┌─ Excerpted records

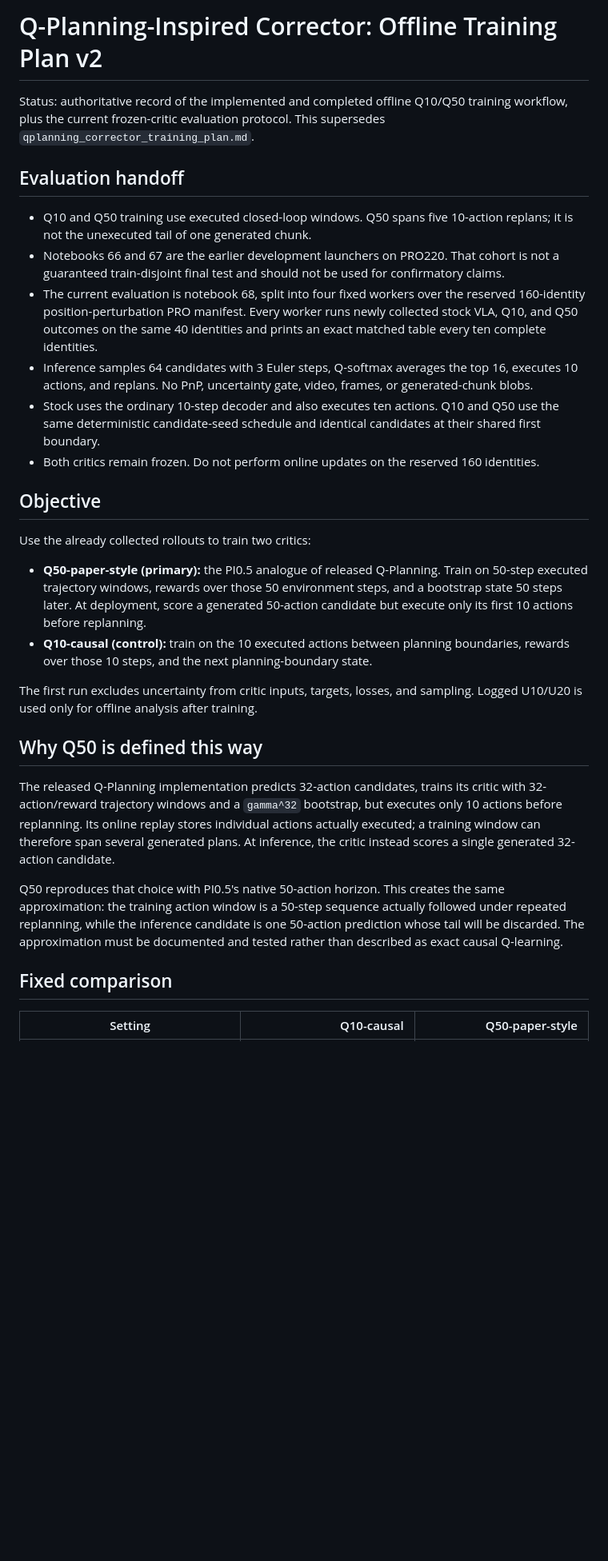
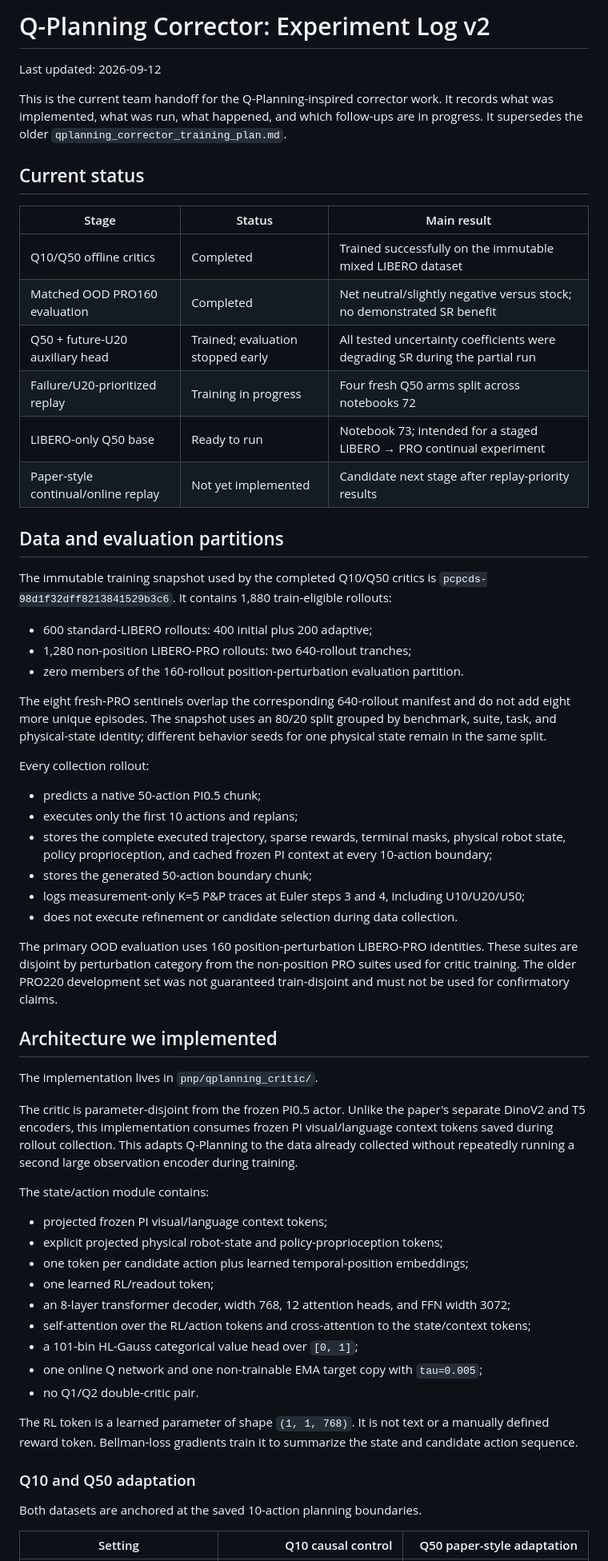
Before and after one commit to ArjunS07/cs159-sp26, a Markdown page: pnp-vla/qplanning_corrector_training_plan_v2.md, the part around one of its changes. Shown at 80% size. Rendered like a GitHub page; blank space fills up the shorter version.

Commit message:
Update Q-planning experiment log

```diff
--- a/pnp-vla/qplanning_corrector_training_plan_v2.md
+++ b/pnp-vla/qplanning_corrector_training_plan_v2.md
@@ -1,41 +1,77 @@
-# Q-Planning-Inspired Corrector: Offline Training Plan v2
+# Q-Planning Corrector: Experiment Log v2
 
-Status: authoritative record of the implemented and completed offline Q10/Q50 training workflow,
-plus the current frozen-critic evaluation protocol. This supersedes
-`qplanning_corrector_training_plan.md`.
+Last updated: 2026-09-12
 
-## Evaluation handoff
+This is the current team handoff for the Q-Planning-inspired corrector work. It records what was
+implemented, what was run, what happened, and which follow-ups are in progress. It supersedes the
+older `qplanning_corrector_training_plan.md`.
 
-- Q10 and Q50 training use executed closed-loop windows. Q50 spans five 10-action replans; it
-  is not the unexecuted tail of one generated chunk.
-- Notebooks 66 and 67 are the earlier development launchers on PRO220. That cohort is not a
-  guaranteed train-disjoint final test and should not be used for confirmatory claims.
-- The current evaluation is notebook 68, split into four fixed workers over the reserved
-  160-identity position-perturbation PRO manifest. Every worker runs newly collected stock VLA,
-  Q10, and Q50 outcomes on the same 40 identities and prints an exact matched table every ten
-  complete identities.
-- Inference samples 64 candidates with 3 Euler steps, Q-softmax averages the top 16, executes
-  10 actions, and replans. No PnP, uncertainty gate, video, frames, or generated-chunk blobs.
-- Stock uses the ordinary 10-step decoder and also executes ten actions. Q10 and Q50 use the same
-  deterministic candidate-seed schedule and identical candidates at their shared first boundary.
-- Both critics remain frozen. Do not perform online updates on the reserved 160 identities.
+## Current status
 
-## Objective
+| Stage | Status | Main result |
+|---|---|---|
+| Q10/Q50 offline critics | Completed | Trained successfully on the immutable mixed LIBERO dataset |
+| Matched OOD PRO160 evaluation | Completed | Net neutral/slightly negative versus stock; no demonstrated SR benefit |
+| Q50 + future-U20 auxiliary head | Trained; evaluation stopped early | All tested uncertainty coefficients were degrading SR during the partial run |
+| Failure/U20-prioritized replay | Training in progress | Four fresh Q50 arms split across notebooks 72 |
+| LIBERO-only Q50 base | Ready to run | Notebook 73; intended for a staged LIBERO → PRO continual experiment |
+| Paper-style continual/online replay | Not yet implemented | Candidate next stage after replay-priority results |
 
-Use the already collected rollouts to train two critics:
+## Data and evaluation partitions
 
-- **Q50-paper-style (primary):** the PI0.5 analogue of released Q-Planning. Train on 50-step executed trajectory windows, rewards over those 50 environment steps, and a bootstrap state 50 steps later. At deployment, score a generated 50-action candidate but execute only its first 10 actions before replanning.
-- **Q10-causal (control):** train on the 10 executed actions between planning boundaries, rewards over those 10 steps, and the next planning-boundary state.
+The immutable training snapshot used by the completed Q10/Q50 critics is
+`pcpcds-98d1f32dff8213841529b3c6`. It contains 1,880 train-eligible rollouts:
 
-The first run excludes uncertainty from critic inputs, targets, losses, and sampling. Logged U10/U20 is used only for offline analysis after training.
+- 600 standard-LIBERO rollouts: 400 initial plus 200 adaptive;
+- 1,280 non-position LIBERO-PRO rollouts: two 640-rollout tranches;
+- zero members of the 160-rollout position-perturbation evaluation partition.
 
-## Why Q50 is defined this way
+The eight fresh-PRO sentinels overlap the corresponding 640-rollout manifest and do not add eight
+more unique episodes. The snapshot uses an 80/20 split grouped by benchmark, suite, task, and
+physical-state identity; different behavior seeds for one physical state remain in the same split.
 
-The released Q-Planning implementation predicts 32-action candidates, trains its critic with 32-action/reward trajectory windows and a `gamma^32` bootstrap, but executes only 10 actions before replanning. Its online replay stores individual actions actually executed; a training window can therefore span several generated plans. At inference, the critic instead scores a single generated 32-action candidate.
+Every collection rollout:
 
-Q50 reproduces that choice with PI0.5's native 50-action horizon. This creates the same approximation: the training action window is a 50-step sequence actually followed under repeated replanning, while the inference candidate is one 50-action prediction whose tail will be discarded. The approximation must be documented and tested rather than described as exact causal Q-learning.
+- predicts a native 50-action PI0.5 chunk;
+- executes only the first 10 actions and replans;
+- stores the complete executed trajectory, sparse rewards, terminal masks, physical robot state,
+  policy proprioception, and cached frozen PI context at every 10-action boundary;
+- stores the generated 50-action boundary chunk;
+- logs measurement-only K=5 P&P traces at Euler steps 3 and 4, including U10/U20/U50;
+- does not execute refinement or candidate selection during data collection.
 
-## Fixed comparison
+The primary OOD evaluation uses 160 position-perturbation LIBERO-PRO identities. These suites are
+disjoint by perturbation category from the non-position PRO suites used for critic training. The
+older PRO220 development set was not guaranteed train-disjoint and must not be used for
+confirmatory claims.
 
-| Setting | Q10-causal | Q50-paper-style |
+## Architecture we implemented
+
+The implementation lives in `pnp/qplanning_critic/`.
+
+The critic is parameter-disjoint from the frozen PI0.5 actor. Unlike the paper's separate DinoV2
+and T5 encoders, this implementation consumes frozen PI visual/language context tokens saved
+during rollout collection. This adapts Q-Planning to the data already collected without repeatedly
+running a second large observation encoder during training.
+
+The state/action module contains:
+
+- projected frozen PI visual/language context tokens;
+- explicit projected physical robot-state and policy-proprioception tokens;
+- one token per candidate action plus learned temporal-position embeddings;
+- one learned RL/readout token;
+- an 8-layer transformer decoder, width 768, 12 attention heads, and FFN width 3072;
+- self-attention over the RL/action tokens and cross-attention to the state/context tokens;
+- a 101-bin HL-Gauss categorical value head over `[0, 1]`;
+- one online Q network and one non-trainable EMA target copy with `tau=0.005`;
+- no Q1/Q2 double-critic pair.
+
+The RL token is a learned parameter of shape `(1, 1, 768)`. It is not text or a manually defined
+reward token. Bellman-loss gradients train it to summarize the state and candidate action sequence.
+
+### Q10 and Q50 adaptation
+
+Both datasets are anchored at the saved 10-action planning boundaries.
+
+| Setting | Q10 causal control | Q50 paper-style adaptation |
 |---|---:|---:|
```
Also changed, not shown: other parts of pnp-vla/qplanning_corrector_training_plan_v2.md (+217 -133 lines).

└─

▶ [What the task asks]:
Copy every entry exactly, leaving out the pictures.

▶ [Answer for the task]:
Before and after one commit to ArjunS07/cs159-sp26, a Markdown page: pnp-vla/qplanning_corrector_training_plan_v2.md, the part around one of its changes. Shown at 80% size. Rendered like a GitHub page; blank space fills up the shorter version.

Commit message:
Update Q-planning experiment log

```diff
--- a/pnp-vla/qplanning_corrector_training_plan_v2.md
+++ b/pnp-vla/qplanning_corrector_training_plan_v2.md
@@ -1,41 +1,77 @@
-# Q-Planning-Inspired Corrector: Offline Training Plan v2
+# Q-Planning Corrector: Experiment Log v2
 
-Status: authoritative record of the implemented and completed offline Q10/Q50 training workflow,
-plus the current frozen-critic evaluation protocol. This supersedes
-`qplanning_corrector_training_plan.md`.
+Last updated: 2026-09-12
 
-## Evaluation handoff
+This is the current team handoff for the Q-Planning-inspired corrector work. It records what was
+implemented, what was run, what happened, and which follow-ups are in progress. It supersedes the
+older `qplanning_corrector_training_plan.md`.
 
-- Q10 and Q50 training use executed closed-loop windows. Q50 spans five 10-action replans; it
-  is not the unexecuted tail of one generated chunk.
-- Notebooks 66 and 67 are the earlier development launchers on PRO220. That cohort is not a
-  guaranteed train-disjoint final test and should not be used for confirmatory claims.
-- The current evaluation is notebook 68, split into four fixed workers over the reserved
-  160-identity position-perturbation PRO manifest. Every worker runs newly collected stock VLA,
-  Q10, and Q50 outcomes on the same 40 identities and prints an exact matched table every ten
-  complete identities.
-- Inference samples 64 candidates with 3 Euler steps, Q-softmax averages the top 16, executes
-  10 actions, and replans. No PnP, uncertainty gate, video, frames, or generated-chunk blobs.
-- Stock uses the ordinary 10-step decoder and also executes ten actions. Q10 and Q50 use the same
-  deterministic candidate-seed schedule and identical candidates at their shared first boundary.
-- Both critics remain frozen. Do not perform online updates on the reserved 160 identities.
+## Current status
 
-## Objective
+| Stage | Status | Main result |
+|---|---|---|
+| Q10/Q50 offline critics | Completed | Trained successfully on the immutable mixed LIBERO dataset |
+| Matched OOD PRO160 evaluation | Completed | Net neutral/slightly negative versus stock; no demonstrated SR benefit |
+| Q50 + future-U20 auxiliary head | Trained; evaluation stopped early | All tested uncertainty coefficients were degrading SR during the partial run |
+| Failure/U20-prioritized replay | Training in progress | Four fresh Q50 arms split across notebooks 72 |
+| LIBERO-only Q50 base | Ready to run | Notebook 73; intended for a staged LIBERO → PRO continual experiment |
+| Paper-style continual/online replay | Not yet implemented | Candidate next stage after replay-priority results |
 
-Use the already collected rollouts to train two critics:
+## Data and evaluation partitions
 
-- **Q50-paper-style (primary):** the PI0.5 analogue of released Q-Planning. Train on 50-step executed trajectory windows, rewards over those 50 environment steps, and a bootstrap state 50 steps later. At deployment, score a generated 50-action candidate but execute only its first 10 actions before replanning.
-- **Q10-causal (control):** train on the 10 executed actions between planning boundaries, rewards over those 10 steps, and the next planning-boundary state.
+The immutable training snapshot used by the completed Q10/Q50 critics is
+`pcpcds-98d1f32dff8213841529b3c6`. It contains 1,880 train-eligible rollouts:
 
-The first run excludes uncertainty from critic inputs, targets, losses, and sampling. Logged U10/U20 is used only for offline analysis after training.
+- 600 standard-LIBERO rollouts: 400 initial plus 200 adaptive;
+- 1,280 non-position LIBERO-PRO rollouts: two 640-rollout tranches;
+- zero members of the 160-rollout position-perturbation evaluation partition.
 
-## Why Q50 is defined this way
+The eight fresh-PRO sentinels overlap the corresponding 640-rollout manifest and do not add eight
+more unique episodes. The snapshot uses an 80/20 split grouped by benchmark, suite, task, and
+physical-state identity; different behavior seeds for one physical state remain in the same split.
 
-The released Q-Planning implementation predicts 32-action candidates, trains its critic with 32-action/reward trajectory windows and a `gamma^32` bootstrap, but executes only 10 actions before replanning. Its online replay stores individual actions actually executed; a training window can therefore span several generated plans. At inference, the critic instead scores a single generated 32-action candidate.
+Every collection rollout:
 
-Q50 reproduces that choice with PI0.5's native 50-action horizon. This creates the same approximation: the training action window is a 50-step sequence actually followed under repeated replanning, while the inference candidate is one 50-action prediction whose tail will be discarded. The approximation must be documented and tested rather than described as exact causal Q-learning.
+- predicts a native 50-action PI0.5 chunk;
+- executes only the first 10 actions and replans;
+- stores the complete executed trajectory, sparse rewards, terminal masks, physical robot state,
+  policy proprioception, and cached frozen PI context at every 10-action boundary;
+- stores the generated 50-action boundary chunk;
+- logs measurement-only K=5 P&P traces at Euler steps 3 and 4, including U10/U20/U50;
+- does not execute refinement or candidate selection during data collection.
 
-## Fixed comparison
+The primary OOD evaluation uses 160 position-perturbation LIBERO-PRO identities. These suites are
+disjoint by perturbation category from the non-position PRO suites used for critic training. The
+older PRO220 development set was not guaranteed train-disjoint and must not be used for
+confirmatory claims.
 
-| Setting | Q10-causal | Q50-paper-style |
+## Architecture we implemented
+
+The implementation lives in `pnp/qplanning_critic/`.
+
+The critic is parameter-disjoint from the frozen PI0.5 actor. Unlike the paper's separate DinoV2
+and T5 encoders, this implementation consumes frozen PI visual/language context tokens saved
+during rollout collection. This adapts Q-Planning to the data already collected without repeatedly
+running a second large observation encoder during training.
+
+The state/action module contains:
+
+- projected frozen PI visual/language context tokens;
+- explicit projected physical robot-state and policy-proprioception tokens;
+- one token per candidate action plus learned temporal-position embeddings;
+- one learned RL/readout token;
+- an 8-layer transformer decoder, width 768, 12 attention heads, and FFN width 3072;
+- self-attention over the RL/action tokens and cross-attention to the state/context tokens;
+- a 101-bin HL-Gauss categorical value head over `[0, 1]`;
+- one online Q network and one non-trainable EMA target copy with `tau=0.005`;
+- no Q1/Q2 double-critic pair.
+
+The RL token is a learned parameter of shape `(1, 1, 768)`. It is not text or a manually defined
+reward token. Bellman-loss gradients train it to summarize the state and candidate action sequence.
+
+### Q10 and Q50 adaptation
+
+Both datasets are anchored at the saved 10-action planning boundaries.
+
+| Setting | Q10 causal control | Q50 paper-style adaptation |
 |---|---:|---:|
```
Also changed, not shown: other parts of pnp-vla/qplanning_corrector_training_plan_v2.md (+217 -133 lines).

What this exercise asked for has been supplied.